- Explore new formats for meeting new people. With in-person conferences, it’s easy to bump into new people at a social or in between sessions, but that’s not going to happen during the AOM video game of 2020. Instead, we’ve noticed that organizers of other virtual conferences have built in new ways of getting to know people. One option is to ask the participants to prepare a slide with “2 truths and a lie,” where they list two true things and one false thing about themselves. (Pro tip: make the third thing a truth too, and then tell folks it’s a lie. Technically, telling them this will be the lie, but the joke’s on them.) Another option is to build in 10 or 15 minutes for random breakout rooms where folks have the opportunity to meet others they would never have encountered before. In fact, we’ve found that while in-person conferences excel at “seeing old friends,” virtual conferences excel at meeting new people. Imagine what an AOM community would look like if we embraced meeting new people this conference instead of seeing old friends—perhaps that’s just what we need these days.

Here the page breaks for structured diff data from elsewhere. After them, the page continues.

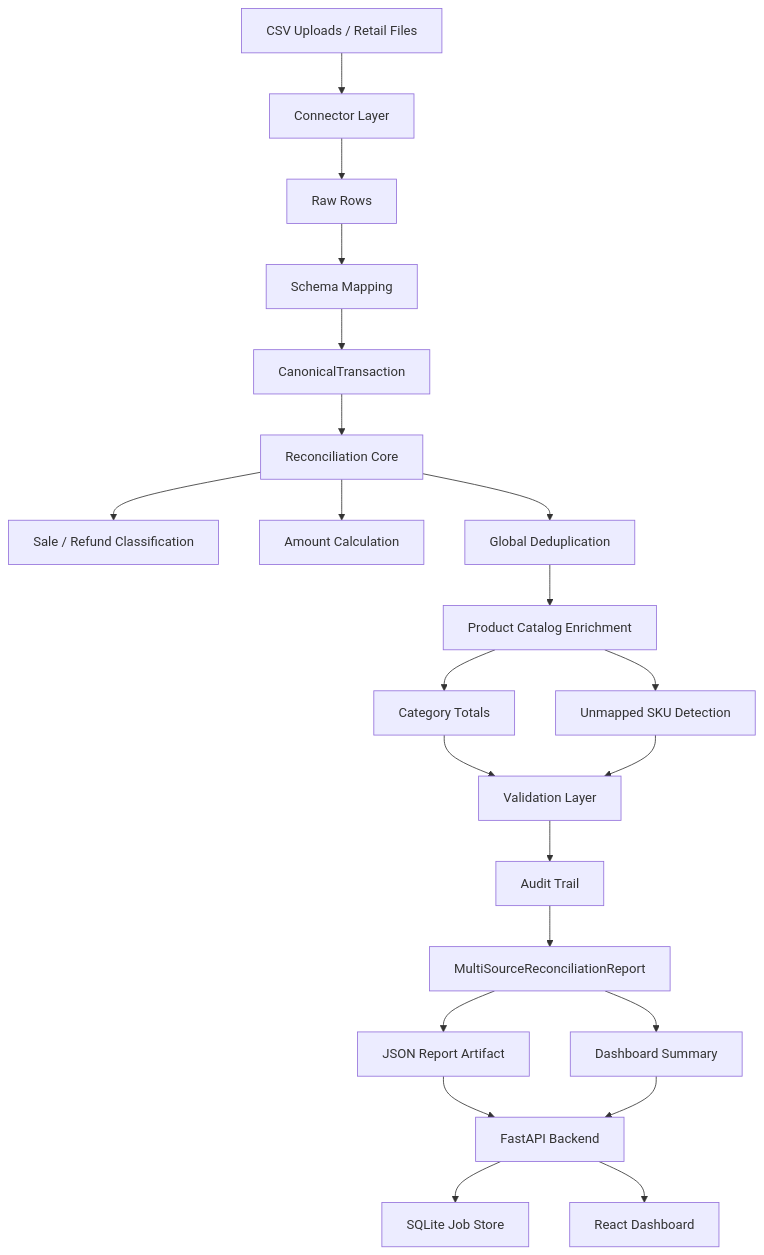
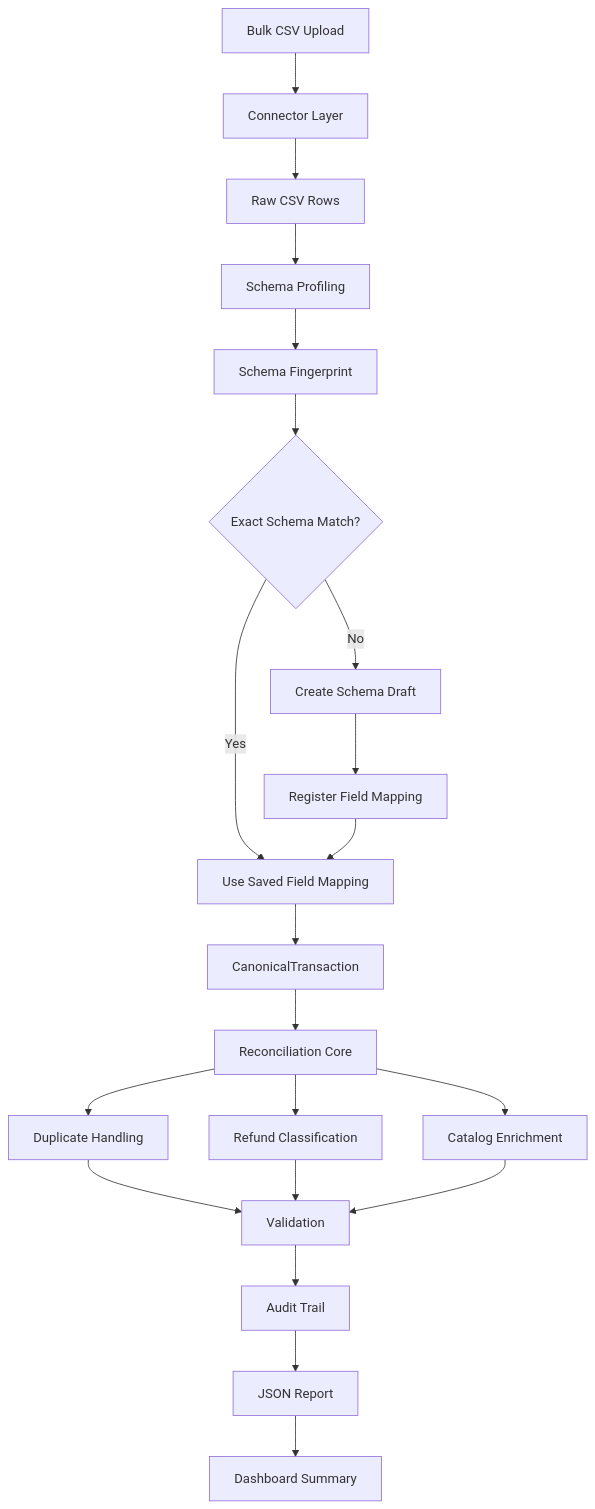
Before and after one commit to parasiitism/retail-reconciliation-swarmbench: the diagram in README.md, drawn with Mermaid. The commit also changed other lines of this file and 9 other files, not shown here.

Commit message:
Add schema onboarding and refresh dashboard

````diff
--- a/README.md
+++ b/README.md
@@ -49,24 +57,23 @@
 ```mermaid
 flowchart TD
-    A["CSV Uploads / Retail Files"] --> B["Connector Layer"]
-    B --> C["Raw Rows"]
-    C --> D["Schema Mapping"]
-    D --> E["CanonicalTransaction"]
-    E --> F["Reconciliation Core"]
-    F --> F1["Sale / Refund Classification"]
-    F --> F2["Amount Calculation"]
-    F --> F3["Global Deduplication"]
-    F3 --> G["Product Catalog Enrichment"]
-    G --> H["Category Totals"]
-    G --> I["Unmapped SKU Detection"]
-    H --> J["Validation Layer"]
-    I --> J
-    J --> K["Audit Trail"]
-    K --> L["MultiSourceReconciliationReport"]
-    L --> M["JSON Report Artifact"]
-    L --> N["Dashboard Summary"]
-    M --> O["FastAPI Backend"]
+    A["Bulk CSV Upload"] --> B["Connector Layer"]
+    B --> C["Raw CSV Rows"]
+    C --> D["Schema Profiling"]
+    D --> E["Schema Fingerprint"]
+    E --> F{"Exact Schema Match?"}
+    F -->|Yes| G["Use Saved Field Mapping"]
+    F -->|No| H["Create Schema Draft"]
+    H --> I["Register Field Mapping"]
+    I --> G
+    G --> J["CanonicalTransaction"]
+    J --> K["Reconciliation Core"]
+    K --> L["Duplicate Handling"]
+    K --> M["Refund Classification"]
+    K --> N["Catalog Enrichment"]
+    L --> O["Validation"]
+    M --> O
     N --> O
-    O --> P["SQLite Job Store"]
-    O --> Q["React Dashboard"]
+    O --> P["Audit Trail"]
+    P --> Q["JSON Report"]
+    Q --> R["Dashboard Summary"]
 ```
````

- Prepare structure more than content. Whether you’re organizing a PDW or presenting a paper, normal conference preparations lead us to focus the majority of our time on the content itself. This typically makes sense because, when in person, it’s easy to transition between topics or speakers using something called “social skill” (you know, that thing we all used to have before March 2020). But as we transition to a virtual conference, these transitions will become a lot more challenging and awkward without some forethought. We recommend spending more time thinking about the macro-structure and overall narrative of your session or presentation than you normally would. Spending time preparing guideposts, transitions, and comic relief will pay dividends (unless it’s in a blog post).

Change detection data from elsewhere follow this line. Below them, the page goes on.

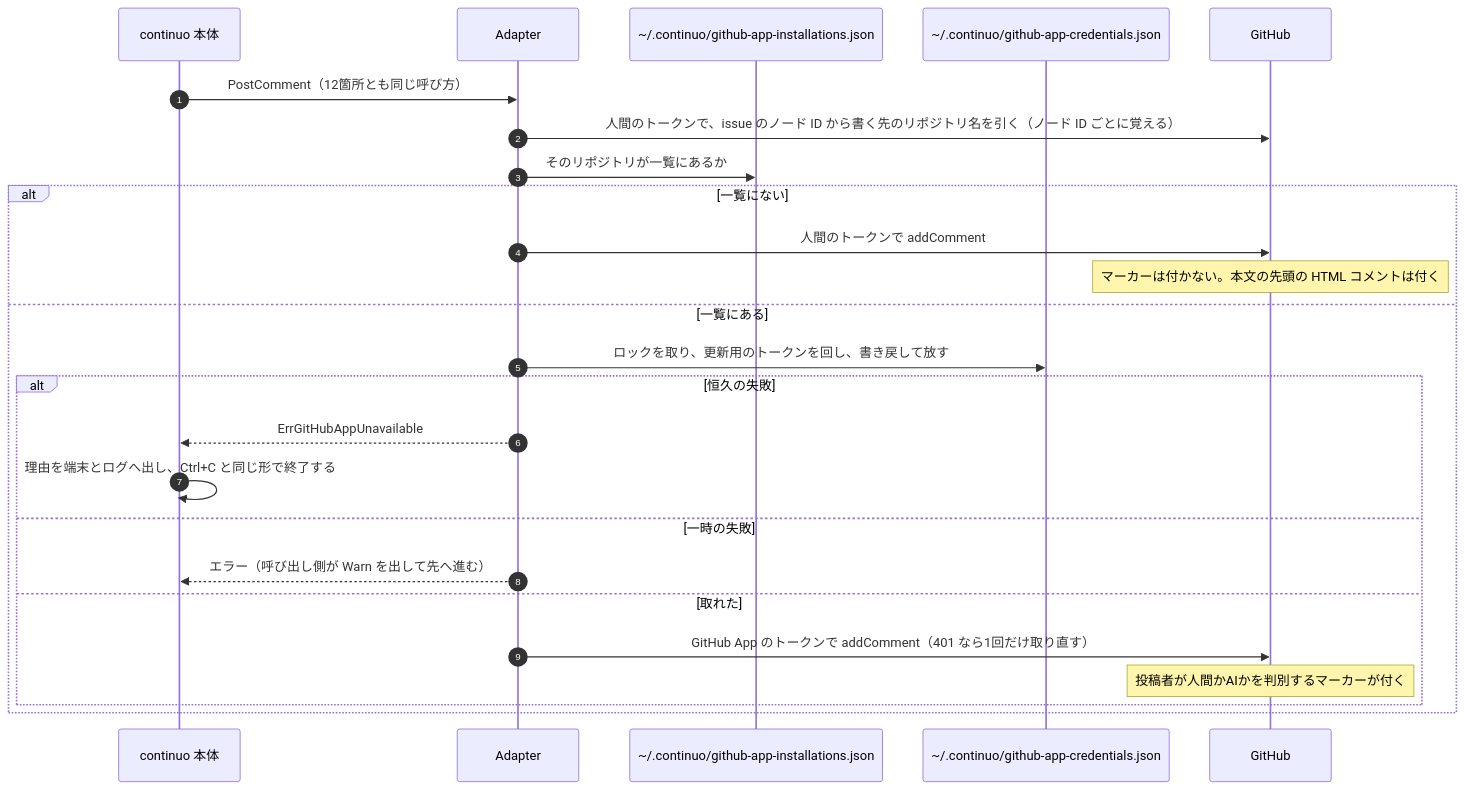
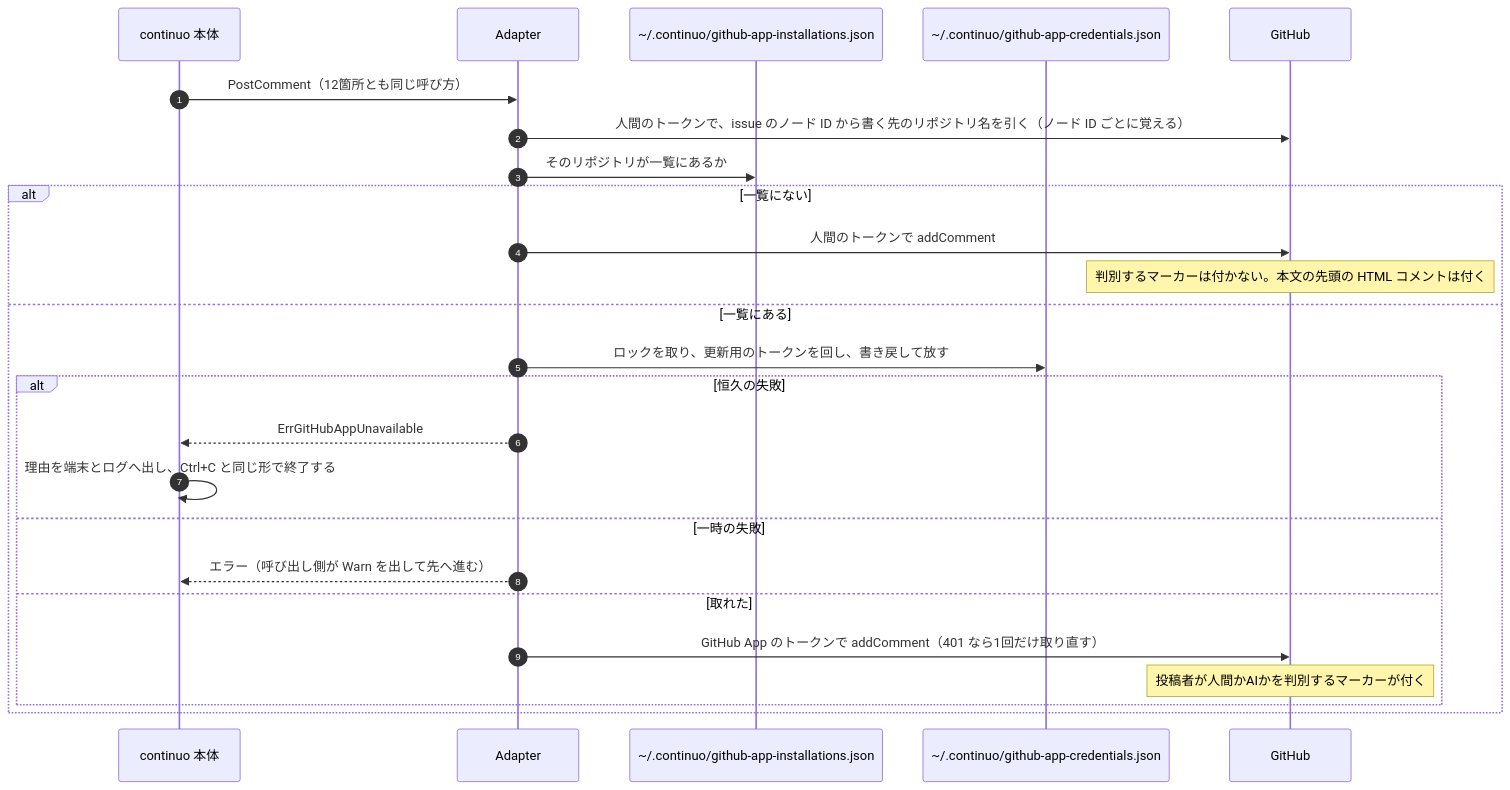
One commit to maimuzo/continuo changed the tenth of 12 diagrams in docs/plans/impl/issue245_github_app_issue_writes.md. Above: the diagram before and after it, drawn with Mermaid. The commit also changed other lines of this file, not shown here.

````diff
--- a/docs/plans/impl/issue245_github_app_issue_writes.md
+++ b/docs/plans/impl/issue245_github_app_issue_writes.md
@@ -994,27 +996,27 @@
 ```mermaid
 sequenceDiagram
     autonumber
     participant C as continuo 本体
     participant A as Adapter
     participant L as ~/.continuo/github-app-installations.json
     participant F as ~/.continuo/github-app-credentials.json
     participant GH as GitHub
     C->>A: PostComment（12箇所とも同じ呼び方）
     A->>GH: 人間のトークンで、issue のノード ID から書く先のリポジトリ名を引く（ノード ID ごとに覚える）
     A->>L: そのリポジトリが一覧にあるか
     alt 一覧にない
         A->>GH: 人間のトークンで addComment
-        Note over GH: マーカーは付かない。本文の先頭の HTML コメントは付く
+        Note over GH: 判別するマーカーは付かない。本文の先頭の HTML コメントは付く
     else 一覧にある
         A->>F: ロックを取り、更新用のトークンを回し、書き戻して放す
         alt 恒久の失敗
             A-->>C: ErrGitHubAppUnavailable
             C->>C: 理由を端末とログへ出し、Ctrl+C と同じ形で終了する
         else 一時の失敗
             A-->>C: エラー（呼び出し側が Warn を出して先へ進む）
         else 取れた
             A->>GH: GitHub App のトークンで addComment（401 なら1回だけ取り直す）
             Note over GH: 投稿者が人間かAIかを判別するマーカーが付く
         end
     end
 ```
````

- Befriend the chat function. At in-person conferences, if you want to provide feedback, share a citation, or comment about how something was really nicely presented, you have to raise your hand and take up air time in front of everyone else. Of course, since there isn’t enough time for everyone to do this, we end up hearing just a few questions. (Remember that one session where one audience member talked for 10 straight minutes and never actually asked a question? Well, that was one of us.) And then everyone meanders out of the room and heads to their next session. However, in a virtual conference, the chat function is an amazing resource. It can serve as a running list of not just questions but helpful suggestions that don’t need a conversation but only need to be communicated in a sentence and don’t require a response. In fact, leveraging the chat function often results in authors getting not only more but better feedback than they normally would.

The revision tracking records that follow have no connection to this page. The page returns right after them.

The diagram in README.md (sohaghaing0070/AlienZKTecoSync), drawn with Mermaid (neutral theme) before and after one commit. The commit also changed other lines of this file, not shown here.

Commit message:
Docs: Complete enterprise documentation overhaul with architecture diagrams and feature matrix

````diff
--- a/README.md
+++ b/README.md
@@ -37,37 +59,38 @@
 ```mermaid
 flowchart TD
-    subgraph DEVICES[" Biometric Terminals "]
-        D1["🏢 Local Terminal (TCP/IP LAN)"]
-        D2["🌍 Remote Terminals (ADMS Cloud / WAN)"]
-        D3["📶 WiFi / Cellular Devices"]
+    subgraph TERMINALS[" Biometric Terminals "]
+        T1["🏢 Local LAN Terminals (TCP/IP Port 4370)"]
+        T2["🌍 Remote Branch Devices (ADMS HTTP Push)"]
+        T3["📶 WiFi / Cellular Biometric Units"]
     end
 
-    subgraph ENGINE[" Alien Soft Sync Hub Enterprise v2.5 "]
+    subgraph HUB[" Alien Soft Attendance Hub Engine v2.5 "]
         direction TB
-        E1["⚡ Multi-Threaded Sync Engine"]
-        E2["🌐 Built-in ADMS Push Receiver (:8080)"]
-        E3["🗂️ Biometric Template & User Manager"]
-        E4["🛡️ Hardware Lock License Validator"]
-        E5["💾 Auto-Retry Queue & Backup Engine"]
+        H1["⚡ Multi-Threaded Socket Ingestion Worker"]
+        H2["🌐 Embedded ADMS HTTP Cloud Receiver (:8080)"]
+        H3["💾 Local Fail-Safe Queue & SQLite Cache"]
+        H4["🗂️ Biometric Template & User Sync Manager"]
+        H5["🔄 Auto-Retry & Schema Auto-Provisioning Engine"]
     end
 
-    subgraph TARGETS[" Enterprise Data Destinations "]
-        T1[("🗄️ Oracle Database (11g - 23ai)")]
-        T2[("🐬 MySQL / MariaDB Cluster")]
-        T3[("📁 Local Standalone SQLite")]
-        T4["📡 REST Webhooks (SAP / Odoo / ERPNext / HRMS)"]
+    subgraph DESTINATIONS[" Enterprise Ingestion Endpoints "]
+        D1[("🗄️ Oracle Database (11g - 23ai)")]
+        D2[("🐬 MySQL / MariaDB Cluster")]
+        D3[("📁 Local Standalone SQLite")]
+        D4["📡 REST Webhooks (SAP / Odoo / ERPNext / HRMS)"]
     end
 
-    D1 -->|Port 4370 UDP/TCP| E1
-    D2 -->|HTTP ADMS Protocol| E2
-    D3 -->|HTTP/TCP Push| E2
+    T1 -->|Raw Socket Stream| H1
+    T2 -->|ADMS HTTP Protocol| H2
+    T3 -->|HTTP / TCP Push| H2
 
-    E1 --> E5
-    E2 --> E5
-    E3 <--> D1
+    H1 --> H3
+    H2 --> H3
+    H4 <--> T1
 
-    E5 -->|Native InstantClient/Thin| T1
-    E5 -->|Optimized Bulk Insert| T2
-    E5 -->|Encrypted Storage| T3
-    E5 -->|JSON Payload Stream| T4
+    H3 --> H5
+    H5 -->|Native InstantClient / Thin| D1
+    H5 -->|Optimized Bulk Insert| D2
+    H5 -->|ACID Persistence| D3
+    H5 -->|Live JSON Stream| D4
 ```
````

- Take advantage of the extra time. Let’s be honest—how many paper sessions did you actually go to during last year’s AOM conference? Okay, don’t answer that (is it possible to have gone to a negative number of sessions?). There’s good reason though that it’s usually not as many as we’d like—we’re socializing, meeting with coauthors, or sleeping in because the 17 parties the night before were too much. Well friends, virtual conferences offer us an opportunity. Not only are sessions available at the touch of a button, but they are also available for weeks afterwards. AOM has said that the content will be available until August 31. So why not take the time to peruse the paper sessions and amazing uploaded content and see what’s being talked about this year (with a glass of Lagavulin or Pinot in hand, of course).
- Be kind. This is a strange time, and it’s affecting everyone differently. With this in mind, it’s important to remember that not everyone has had as much time to prepare their presentation as they would have liked. Perhaps this was because we were just told that we had a week to upload our content (and we scrambled to throw together a narrated PowerPoint in under 30 minutes). Or perhaps it’s because AOM simply isn’t a high priority in life right now. Keep these things in mind as you sit through PDWs, paper sessions, and business meetings. When you see or hear something that you might feel the urge to criticize, try being kind instead. It pays off in the long run, and it’s just the right thing to do.
Think back to the good old days of video games, use our cheat codes, and enjoy our virtual AOM!
(About the authors: Derek Harmon is an Assistant Professor at the University of Michigan, and Yun Ha Cho is a PhD Student at the University of Michigan)